Alison Bradley Projects is pleased to announce our upcoming exhibition, Carolina Jiménez & Grace Sachi Troxell, curated by Cayla Blachman and Olivia Breibart.
This exhibition brings together the work of these two emerging artists, examining the fluidity of their common concepts across two disparate mediums.
Carolina Jiménez (b. California, 1991) and Grace Sachi Troxell (b. Illinois, 1991) work in traditional craft media in pursuit of contemporary expression. Working in textiles and ceramic respectively, each artist distinctively approaches these historied practices. Both elevate the potential of their medium, creating monuments to both personal and ubiquitous histories of art, labor, and technique. This exhibition reveals the connections between these two artists, as they investigate heritage, the body, and memory.
Working in abstraction with concrete ties to the physical world, Jiménez and Troxell contemplate and reclaim their ancestry and selfhood. In this two person exhibition, the body is transmuted into clay and textile as new forms emerge through material confrontation and manipulation. Carolina Jiménez uses the language of abstract expressionism to create her monumental woven paintings. Working within these canons of craft and art history, Jiménez universalizes personal narratives through color and composition. By harnessing the materiality of her medium, Jiménez creates juxtapositions that lay bare the labor of her own process, mirroring that of generations of artisans. In doing so, she captures sensations both eternal and fleeting, creating an impression of the past through both the making and viewing experience in the present.
Grace Sachi Troxell similarly works with multiple modes of representation, creating large-scale sculptures in ceramic and steel. Troxell uses clay as a vehicle to explore her mixed ancestry; the medium itself becoming a form of generational memory. Like Jiménez, she touches on the functional history of ceramics, bringing vessel-like forms to a human scale. In their physical presence, the pieces act as figures themselves, embodying the narrative that their amalgam parts represent. Both Jiménez and Troxell, entrenched within traditional artistic processes, acknowledge history while emerging anew through their individual approaches. Together, these works address the ways in which the body holds ancestral memory, prompting a meditation on physicality, personal narrative, and broader histories.
Alison Bradley Projects is delighted to introduce these emerging artists to a wider audience.

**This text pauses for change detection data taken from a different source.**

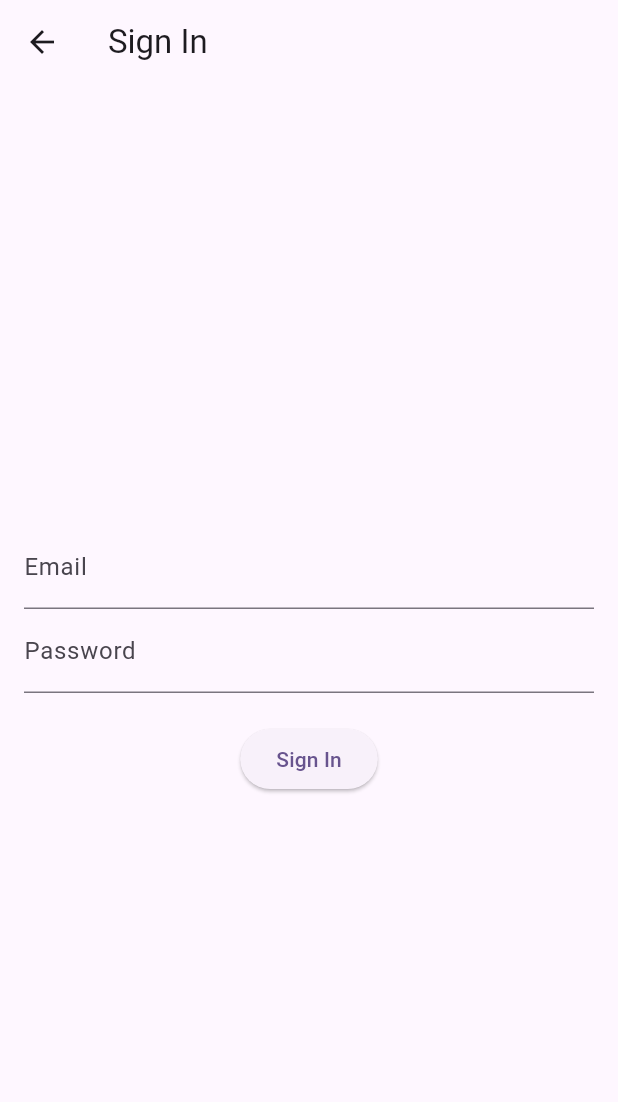
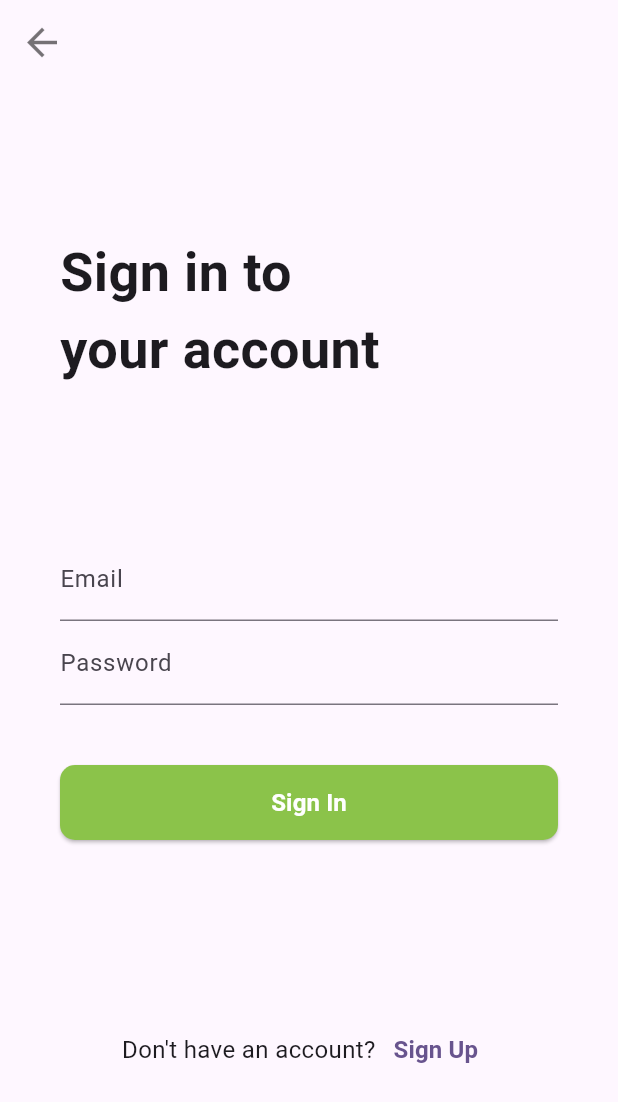
Before and after one commit to lvyin1122/city_walk, a Flutter app: the screen it shows after launch, after a tap on "I already have an account", on a phone screen of 412 x 824 dp. Shown: the top 1102 px of the screen. Run offline on Flutter 3.47's test engine with Material 3 defaults, Android fonts, the phone set to English and light mode, and no system bars.

Commit message:
Login page

```diff
--- a/lib/sign_in_page.dart
+++ b/lib/sign_in_page.dart
@@ -1,30 +1,102 @@
+import 'package:city_walk/sign_up_page.dart';
+import 'package:city_walk/splash_screen.dart';
 import 'package:flutter/material.dart';
+import 'theme/app_text_styles.dart';
+import 'theme/app_colors.dart';
 
 class SignInPage extends StatelessWidget {
+  const SignInPage({super.key});
+
   @override
   Widget build(BuildContext context) {
     return Scaffold(
       appBar: AppBar(
-        title: Text('Sign In'),
+        backgroundColor: Colors.transparent,
+        elevation: 0,
+        leading: IconButton(
+          icon: Icon(Icons.arrow_back, color: AppColors.textColor, size: 30),
+          onPressed: () {
+            // jump to splash screen and clear the stack
+            Navigator.pushAndRemoveUntil(
+              context,
+              PageRouteBuilder(
+                pageBuilder: (context, animation1, animation2) => SplashScreen(),
+                transitionDuration: Duration.zero,
+              ),
+              (route) => false,
+            );
+          },
+        ),
       ),
       body: Padding(
-        padding: const EdgeInsets.all(16.0),
+        padding: const EdgeInsets.only(
+          top: 100.0,
+          bottom: 100.0,
+          left: 40.0,
+          right: 40.0,
+        ),
         child: Column(
-          mainAxisAlignment: MainAxisAlignment.center,
+          mainAxisAlignment: MainAxisAlignment.spaceBetween,
+          crossAxisAlignment: CrossAxisAlignment.center,
           children: <Widget>[
+            Column(
+              children: [
+                SizedBox(
+                  width: double.infinity,
+                  child: Text(
+                    'Sign in to \nyour account',
+                    style: AppTextStyles.headline1,
+                  ),
+                ),
+                SizedBox(height: 100),
+
                 TextField(
-              decoration: InputDecoration(labelText: 'Email'),
+                  decoration: InputDecoration(
+                    labelText: 'Email',
+                    labelStyle: AppTextStyles.bodyText1,
+                  ),
                 ),
                 TextField(
-              decoration: InputDecoration(labelText: 'Password'),
+                  decoration: InputDecoration(
+                    labelText: 'Password',
+                    labelStyle: AppTextStyles.bodyText1,
+                  ),
                   obscureText: true,
                 ),
-            SizedBox(height: 20),
-            ElevatedButton(
+                SizedBox(height: 40),
+                SizedBox(
+                  width: double.infinity,
+                  child: ElevatedButton(
+                    style: ElevatedButton.styleFrom(
+                      minimumSize: Size(double.infinity, 50),
+                      shape: RoundedRectangleBorder(
+                        borderRadius: BorderRadius.circular(10.0),
+                      ),
+                      foregroundColor: AppColors.buttonTextColor,
+                      backgroundColor: AppColors.primaryColor,
+                    ),
                     onPressed: () {
                       // Handle sign in logic
                     },
-              child: Text('Sign In'),
+                    child: Text('Sign In', style: AppTextStyles.button),
+                  ),
+                ),
+              ],
+            ),
+            Row(
+              mainAxisAlignment: MainAxisAlignment.center,
+              children: [
+                Text('Don\'t have an account?', style: AppTextStyles.bodyText1),
+                TextButton(
+                  onPressed: () {
+                    Navigator.push(
+                      context,
+                      MaterialPageRoute(builder: (context) => SignUpPage()),
+                    );
+                  },
+                  child: Text('Sign Up', style: AppTextStyles.button),
+                ),
+              ],
             ),
           ],
         ),
--- a/lib/splash_screen.dart
+++ b/lib/splash_screen.dart
@@ -1,3 +1,4 @@
+import 'package:city_walk/theme/app_text_styles.dart';
 import 'package:flutter/material.dart';
 import 'sign_up_page.dart';
 import 'sign_in_page.dart';
@@ -22,7 +23,7 @@ class SplashScreen extends StatelessWidget {
               children: <Widget>[
                 Text(
                   'Welcome to CityWalk!',
-                  style: TextStyle(fontSize: 36, fontWeight: FontWeight.bold),
+                  style: AppTextStyles.headline1,
                 ),
                 Column(
                   children: [
@@ -33,6 +34,7 @@ class SplashScreen extends StatelessWidget {
                           shape: RoundedRectangleBorder(
                             borderRadius: BorderRadius.circular(10.0),
                           ),
+                          minimumSize: Size(double.infinity, 50),
                           foregroundColor: AppColors.buttonTextColor,
                           backgroundColor: AppColors.primaryColor,
                         ),
@@ -42,7 +44,7 @@ class SplashScreen extends StatelessWidget {
                             MaterialPageRoute(builder: (context) => SignUpPage()),
                           );
                         },
-                        child: Text('I am new here!'),
+                        child: Text('I am new here!', style: AppTextStyles.button),
                       ),
                     ),
                     SizedBox(height: 20),
@@ -50,9 +52,10 @@ class SplashScreen extends StatelessWidget {
                       width: double.infinity,
                       child: TextButton(
                         style: ButtonStyle(
-                          foregroundColor: MaterialStateProperty.all(AppColors.secondaryColor),
-                          shape: MaterialStateProperty.resolveWith<OutlinedBorder>((Set<MaterialState> states) {
-                            if (states.contains(MaterialState.hovered)) {
+                          minimumSize: WidgetStateProperty.all(Size(double.infinity, 50)),
+                          foregroundColor: WidgetStateProperty.all(AppColors.secondaryColor),
+                          shape: WidgetStateProperty.resolveWith<OutlinedBorder>((Set<WidgetState> states) {
+                            if (states.contains(WidgetState.hovered)) {
                               return RoundedRectangleBorder(
                                 borderRadius: BorderRadius.circular(10.0),
                                 side: BorderSide(color: AppColors.hoverBorderColor),
--- /dev/null
+++ b/lib/theme/app_text_styles.dart
@@ -0,0 +1,8 @@
+import 'package:flutter/material.dart';
+
+class AppTextStyles {
+  static const TextStyle headline1 = TextStyle(fontSize: 36, fontWeight: FontWeight.bold);
+  static const TextStyle headline6 = TextStyle(fontSize: 24, fontWeight: FontWeight.bold);
+  static const TextStyle bodyText1 = TextStyle(fontSize: 16, fontWeight: FontWeight.normal);
+  static const TextStyle button = TextStyle(fontSize: 16, fontWeight: FontWeight.bold);
+}
```
Also changed, not shown: lib/sign_up_page.dart (+94 -8 lines). Lines whose indentation alone changed are shown as unchanged.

Carolina Jiménez (b. 1991, California) is a textile artist based in Brooklyn, New York. Drawing on her heritage as a first generation Mexican-American, she creates woven paintings as a vehicle for containing and expressing emotion. While these works are abstract, they are tied to actual places, people, and experiences, their central focus remaining the body as a site for memory. Jiménez received a BArch from Syracuse University and an MFA from The Rhode Island School of Design (RISD). Her work has been featured in exhibitions at Heath Ceramics, The Gallery at 200 Lex, Sol Koffler Gallery, the RISD Museum, and 1stDibs Gallery. She is currently the Artist Fellow at the Museum of Art and Design (MAD) in New York City and has been an artist in residence at Casa Lu in Mexico City.
Grace Sachi Troxell (b. 1991, Illinois) is a sculptor based in Ithaca and Brooklyn, New York. In her current work, she uses clay and found objects to explore entanglements between organic and inorganic materials, form and deformity, and digestion, as well as her mixed Japanese, Irish and German heritage. She received a BS in Studio Art from Skidmore College, a Post-Graduate certificate in painting from the Glasgow School of Art, and an MFA from Cornell University. She has been artist in residence at MacDowell, Yaddo, Sculpture Space, the Studios at MASSMoCa, Woodstock Byrdcliffe, Willapa Bay AiR, The Pottery Workshop in Jingdezhen, China, Dumfries House, Scotland, and The International Textile Art Symposium, Daugavpils Rothko Center, Latvia. She is currently an artist in residence at Sharpe-Walentas. Troxell has had solo exhibitions at Haw Contemporary, Neighbors, The Hartnett Gallery at The University of Rochester, and The Herbert F. Johnson Museum of Art. She has an upcoming solo exhibition this summer at the Sunroom Project Space at Wave Hill. She currently is a visiting critic at Cornell University.